Listed below are some factors that affect the microbiome:
Age: From the moment you're born, through puberty, adulthood, and old age, your microbiome is constantly changing and evolving, changing in tandem with your body's evolution.
Gender: Men and women have diverse microbiomes due to hormonal variations. Men, for example, tend to sweat more than women.
Genetics: The health of your skin is influenced by your DNA. Certain people, for example, are naturally more prone to skin diseases than others.
Furthermore, there are several external factors to consider, including:
Diet: Your microbiome can be altered by the things you eat, and the consequences can persist for years.
Climate: Your microbiome will be different if you live in a warmer climate than individuals who live in colder climates.
Hygiene: The volume and type of bacteria that dwell on your skin are affected by how often you wash and what products you use.
It is important to be aware of which variables are affecting your skin and to take those into account when selecting products and routines.

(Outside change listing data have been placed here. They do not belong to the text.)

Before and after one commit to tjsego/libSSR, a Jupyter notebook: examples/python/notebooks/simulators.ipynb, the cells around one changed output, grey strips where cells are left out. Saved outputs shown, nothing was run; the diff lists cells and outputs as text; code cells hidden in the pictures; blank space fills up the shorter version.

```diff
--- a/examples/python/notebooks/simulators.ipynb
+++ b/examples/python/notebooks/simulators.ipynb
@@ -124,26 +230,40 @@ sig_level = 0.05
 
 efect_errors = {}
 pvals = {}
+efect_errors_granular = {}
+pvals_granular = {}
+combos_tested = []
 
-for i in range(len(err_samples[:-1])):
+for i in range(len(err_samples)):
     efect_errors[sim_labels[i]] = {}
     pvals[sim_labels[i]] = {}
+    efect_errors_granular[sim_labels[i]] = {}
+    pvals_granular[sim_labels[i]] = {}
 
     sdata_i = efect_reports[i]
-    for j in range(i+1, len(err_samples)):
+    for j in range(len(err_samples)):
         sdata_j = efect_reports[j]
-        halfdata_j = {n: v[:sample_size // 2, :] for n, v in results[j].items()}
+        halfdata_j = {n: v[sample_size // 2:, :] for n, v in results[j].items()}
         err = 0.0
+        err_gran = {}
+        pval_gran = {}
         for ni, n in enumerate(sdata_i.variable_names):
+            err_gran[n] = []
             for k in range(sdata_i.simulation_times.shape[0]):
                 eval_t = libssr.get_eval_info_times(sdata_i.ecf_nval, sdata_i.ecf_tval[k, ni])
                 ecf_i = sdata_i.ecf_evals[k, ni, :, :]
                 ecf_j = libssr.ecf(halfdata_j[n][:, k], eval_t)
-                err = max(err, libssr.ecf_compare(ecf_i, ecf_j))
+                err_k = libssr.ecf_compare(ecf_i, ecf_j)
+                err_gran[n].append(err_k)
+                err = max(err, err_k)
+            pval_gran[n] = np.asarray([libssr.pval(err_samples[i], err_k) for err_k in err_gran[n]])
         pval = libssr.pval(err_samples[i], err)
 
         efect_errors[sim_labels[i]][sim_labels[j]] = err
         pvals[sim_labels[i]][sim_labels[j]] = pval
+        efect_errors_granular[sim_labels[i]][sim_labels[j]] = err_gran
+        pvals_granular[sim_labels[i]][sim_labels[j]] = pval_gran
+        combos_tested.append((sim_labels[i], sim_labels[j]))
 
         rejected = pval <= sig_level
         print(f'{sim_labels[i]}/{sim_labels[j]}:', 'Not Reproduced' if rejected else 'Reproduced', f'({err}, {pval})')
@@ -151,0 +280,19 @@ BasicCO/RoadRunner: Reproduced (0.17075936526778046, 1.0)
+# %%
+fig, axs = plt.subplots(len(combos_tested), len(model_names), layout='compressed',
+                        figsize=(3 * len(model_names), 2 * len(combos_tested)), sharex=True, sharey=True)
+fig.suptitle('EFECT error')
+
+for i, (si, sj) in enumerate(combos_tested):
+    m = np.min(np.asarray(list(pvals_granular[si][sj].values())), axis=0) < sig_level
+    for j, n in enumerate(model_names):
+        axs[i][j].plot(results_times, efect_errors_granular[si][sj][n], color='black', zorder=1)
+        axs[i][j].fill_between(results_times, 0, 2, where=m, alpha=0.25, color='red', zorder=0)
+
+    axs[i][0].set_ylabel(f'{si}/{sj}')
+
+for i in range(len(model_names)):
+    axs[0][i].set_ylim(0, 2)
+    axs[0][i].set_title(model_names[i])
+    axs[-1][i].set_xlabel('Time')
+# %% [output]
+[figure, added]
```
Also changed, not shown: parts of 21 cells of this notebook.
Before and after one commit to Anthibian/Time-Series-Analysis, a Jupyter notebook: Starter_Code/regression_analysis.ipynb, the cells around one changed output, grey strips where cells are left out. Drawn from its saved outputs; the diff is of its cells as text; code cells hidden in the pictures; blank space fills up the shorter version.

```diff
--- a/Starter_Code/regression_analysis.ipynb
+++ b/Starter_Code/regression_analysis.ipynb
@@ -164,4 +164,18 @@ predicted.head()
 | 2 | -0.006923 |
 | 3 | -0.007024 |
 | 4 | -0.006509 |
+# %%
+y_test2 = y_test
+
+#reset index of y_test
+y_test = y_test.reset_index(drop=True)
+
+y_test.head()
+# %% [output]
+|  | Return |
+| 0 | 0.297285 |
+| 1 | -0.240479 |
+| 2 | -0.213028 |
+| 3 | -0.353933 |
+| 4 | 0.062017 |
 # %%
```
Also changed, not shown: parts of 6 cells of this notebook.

5 tips to improve Skin Microbiome balance
Implement the following five tips to keep your skin's microbiome healthy.
1. Regular workout
Sweating is a strengthening prebiotic for your skin microbiome, and physical activities cause you to sweat. Exercise is also beneficial to one's general health. It has a positive impact on your gut microbiome, which is also beneficial to your skin microbes.
2. Eat healthy and stay hydrated
Microorganisms in the gut also affect skin health. Plant-based foods or prebiotics (such as fiber) can be a great option for the digestive system because they feed good bacteria.
In addition, drink at least 3 liters of water per day. Chronic dehydration can harm your microbiome.
3. Moisturize your skin
Managing moisture is the key to a healthy microbiota. So keep your skin hydrated with moisturizers composed of natural components. Look for prebiotic components like colloidal oatmeal in your products. Prebiotic oats not only moisturize and soothes dry and sensitive skin but also feed your skin's natural bacteria, ensuring that it is in perfect balance. If your skin feels dry, apply it in the morning.
4. Choose mild cleansers
Cleaning your skin is beneficial. Over-cleaning and using antibacterial soap, on the other hand, can disrupt your microbiome's balance.
Because antibacterial soaps are unable to distinguish between good and bad microbes, both are eliminated. By doing this, you might destroy the natural flora on your skin. So, apply gentle cleansers to your skin and don't overdo it.
5. Quit smoking
Smoking is always damaging to your health. Smoking has been shown in studies to induce inflammation and disrupt the microbiome of your skin.
The Bottom line
The microbiome is your skin's protector. The importance of a healthy microbiome in each part of the body has never been more important in people's lives than it is now. However, it is extremely delicate and requires a lot of care. Keeping your microbiome healthy requires maintaining a healthy diet, a healthy lifestyle, and using proper skin care.